(Web document revisions)
=== Section Start ===

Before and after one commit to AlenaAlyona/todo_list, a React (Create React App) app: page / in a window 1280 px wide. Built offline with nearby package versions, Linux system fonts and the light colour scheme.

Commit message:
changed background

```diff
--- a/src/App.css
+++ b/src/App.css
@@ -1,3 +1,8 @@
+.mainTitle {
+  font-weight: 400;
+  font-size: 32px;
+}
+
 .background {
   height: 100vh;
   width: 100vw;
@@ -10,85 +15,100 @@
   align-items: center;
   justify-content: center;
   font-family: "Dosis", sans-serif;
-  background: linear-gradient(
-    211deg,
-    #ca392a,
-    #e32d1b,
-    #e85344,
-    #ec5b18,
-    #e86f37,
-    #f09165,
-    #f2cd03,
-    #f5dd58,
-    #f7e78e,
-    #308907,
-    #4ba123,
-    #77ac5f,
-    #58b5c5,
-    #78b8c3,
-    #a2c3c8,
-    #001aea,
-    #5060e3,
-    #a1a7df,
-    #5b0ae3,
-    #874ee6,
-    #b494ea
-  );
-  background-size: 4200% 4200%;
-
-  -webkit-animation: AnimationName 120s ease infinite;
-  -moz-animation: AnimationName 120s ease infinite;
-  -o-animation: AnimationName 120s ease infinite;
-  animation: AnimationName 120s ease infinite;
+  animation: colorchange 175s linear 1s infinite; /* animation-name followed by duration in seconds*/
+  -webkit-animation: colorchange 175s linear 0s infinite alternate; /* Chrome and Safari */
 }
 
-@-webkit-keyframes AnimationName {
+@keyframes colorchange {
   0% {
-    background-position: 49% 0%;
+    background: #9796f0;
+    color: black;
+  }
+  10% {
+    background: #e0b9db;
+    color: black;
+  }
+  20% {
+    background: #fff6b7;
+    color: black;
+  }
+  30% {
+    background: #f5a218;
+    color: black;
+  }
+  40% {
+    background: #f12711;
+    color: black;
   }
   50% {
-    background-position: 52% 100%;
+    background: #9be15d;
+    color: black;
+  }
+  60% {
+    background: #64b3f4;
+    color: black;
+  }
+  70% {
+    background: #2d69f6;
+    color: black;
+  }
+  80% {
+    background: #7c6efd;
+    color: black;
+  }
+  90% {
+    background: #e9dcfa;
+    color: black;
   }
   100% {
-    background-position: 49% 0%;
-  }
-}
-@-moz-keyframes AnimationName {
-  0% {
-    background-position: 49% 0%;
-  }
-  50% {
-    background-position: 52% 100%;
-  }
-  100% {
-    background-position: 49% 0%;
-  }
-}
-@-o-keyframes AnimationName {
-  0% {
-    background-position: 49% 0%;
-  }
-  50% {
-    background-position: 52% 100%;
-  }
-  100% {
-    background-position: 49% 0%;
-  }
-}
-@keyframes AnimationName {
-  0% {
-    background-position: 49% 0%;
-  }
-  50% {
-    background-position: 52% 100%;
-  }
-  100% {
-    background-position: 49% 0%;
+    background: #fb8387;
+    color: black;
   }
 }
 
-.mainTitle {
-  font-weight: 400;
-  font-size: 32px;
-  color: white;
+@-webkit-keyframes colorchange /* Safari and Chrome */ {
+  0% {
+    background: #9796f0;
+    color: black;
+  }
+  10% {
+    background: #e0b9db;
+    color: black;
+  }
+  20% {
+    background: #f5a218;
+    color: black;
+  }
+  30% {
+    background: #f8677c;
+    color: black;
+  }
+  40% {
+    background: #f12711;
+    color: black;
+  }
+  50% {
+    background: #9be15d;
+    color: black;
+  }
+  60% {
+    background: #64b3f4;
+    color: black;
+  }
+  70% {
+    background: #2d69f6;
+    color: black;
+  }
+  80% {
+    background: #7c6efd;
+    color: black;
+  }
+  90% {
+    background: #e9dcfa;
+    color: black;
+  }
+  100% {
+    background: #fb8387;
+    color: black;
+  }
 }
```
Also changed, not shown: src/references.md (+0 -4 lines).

=== Section End ===

# Exercise aim
Please give the entries above again in full, exactly as written.

# Response to the exercise
Before and after one commit to AlenaAlyona/todo_list, a React (Create React App) app: page / in a window 1280 px wide. Built offline with nearby package versions, Linux system fonts and the light colour scheme.

Commit message:
changed background

```diff
--- a/src/App.css
+++ b/src/App.css
@@ -1,3 +1,8 @@
+.mainTitle {
+  font-weight: 400;
+  font-size: 32px;
+}
+
 .background {
   height: 100vh;
   width: 100vw;
@@ -10,85 +15,100 @@
   align-items: center;
   justify-content: center;
   font-family: "Dosis", sans-serif;
-  background: linear-gradient(
-    211deg,
-    #ca392a,
-    #e32d1b,
-    #e85344,
-    #ec5b18,
-    #e86f37,
-    #f09165,
-    #f2cd03,
-    #f5dd58,
-    #f7e78e,
-    #308907,
-    #4ba123,
-    #77ac5f,
-    #58b5c5,
-    #78b8c3,
-    #a2c3c8,
-    #001aea,
-    #5060e3,
-    #a1a7df,
-    #5b0ae3,
-    #874ee6,
-    #b494ea
-  );
-  background-size: 4200% 4200%;
-
-  -webkit-animation: AnimationName 120s ease infinite;
-  -moz-animation: AnimationName 120s ease infinite;
-  -o-animation: AnimationName 120s ease infinite;
-  animation: AnimationName 120s ease infinite;
+  animation: colorchange 175s linear 1s infinite; /* animation-name followed by duration in seconds*/
+  -webkit-animation: colorchange 175s linear 0s infinite alternate; /* Chrome and Safari */
 }
 
-@-webkit-keyframes AnimationName {
+@keyframes colorchange {
   0% {
-    background-position: 49% 0%;
+    background: #9796f0;
+    color: black;
+  }
+  10% {
+    background: #e0b9db;
+    color: black;
+  }
+  20% {
+    background: #fff6b7;
+    color: black;
+  }
+  30% {
+    background: #f5a218;
+    color: black;
+  }
+  40% {
+    background: #f12711;
+    color: black;
   }
   50% {
-    background-position: 52% 100%;
+    background: #9be15d;
+    color: black;
+  }
+  60% {
+    background: #64b3f4;
+    color: black;
+  }
+  70% {
+    background: #2d69f6;
+    color: black;
+  }
+  80% {
+    background: #7c6efd;
+    color: black;
+  }
+  90% {
+    background: #e9dcfa;
+    color: black;
   }
   100% {
-    background-position: 49% 0%;
-  }
-}
-@-moz-keyframes AnimationName {
-  0% {
-    background-position: 49% 0%;
-  }
-  50% {
-    background-position: 52% 100%;
-  }
-  100% {
-    background-position: 49% 0%;
-  }
-}
-@-o-keyframes AnimationName {
-  0% {
-    background-position: 49% 0%;
-  }
-  50% {
-    background-position: 52% 100%;
-  }
-  100% {
-    background-position: 49% 0%;
-  }
-}
-@keyframes AnimationName {
-  0% {
-    background-position: 49% 0%;
-  }
-  50% {
-    background-position: 52% 100%;
-  }
-  100% {
-    background-position: 49% 0%;
+    background: #fb8387;
+    color: black;
   }
 }
 
-.mainTitle {
-  font-weight: 400;
-  font-size: 32px;
-  color: white;
+@-webkit-keyframes colorchange /* Safari and Chrome */ {
+  0% {
+    background: #9796f0;
+    color: black;
+  }
+  10% {
+    background: #e0b9db;
+    color: black;
+  }
+  20% {
+    background: #f5a218;
+    color: black;
+  }
+  30% {
+    background: #f8677c;
+    color: black;
+  }
+  40% {
+    background: #f12711;
+    color: black;
+  }
+  50% {
+    background: #9be15d;
+    color: black;
+  }
+  60% {
+    background: #64b3f4;
+    color: black;
+  }
+  70% {
+    background: #2d69f6;
+    color: black;
+  }
+  80% {
+    background: #7c6efd;
+    color: black;
+  }
+  90% {
+    background: #e9dcfa;
+    color: black;
+  }
+  100% {
+    background: #fb8387;
+    color: black;
+  }
 }
```
Also changed, not shown: src/references.md (+0 -4 lines).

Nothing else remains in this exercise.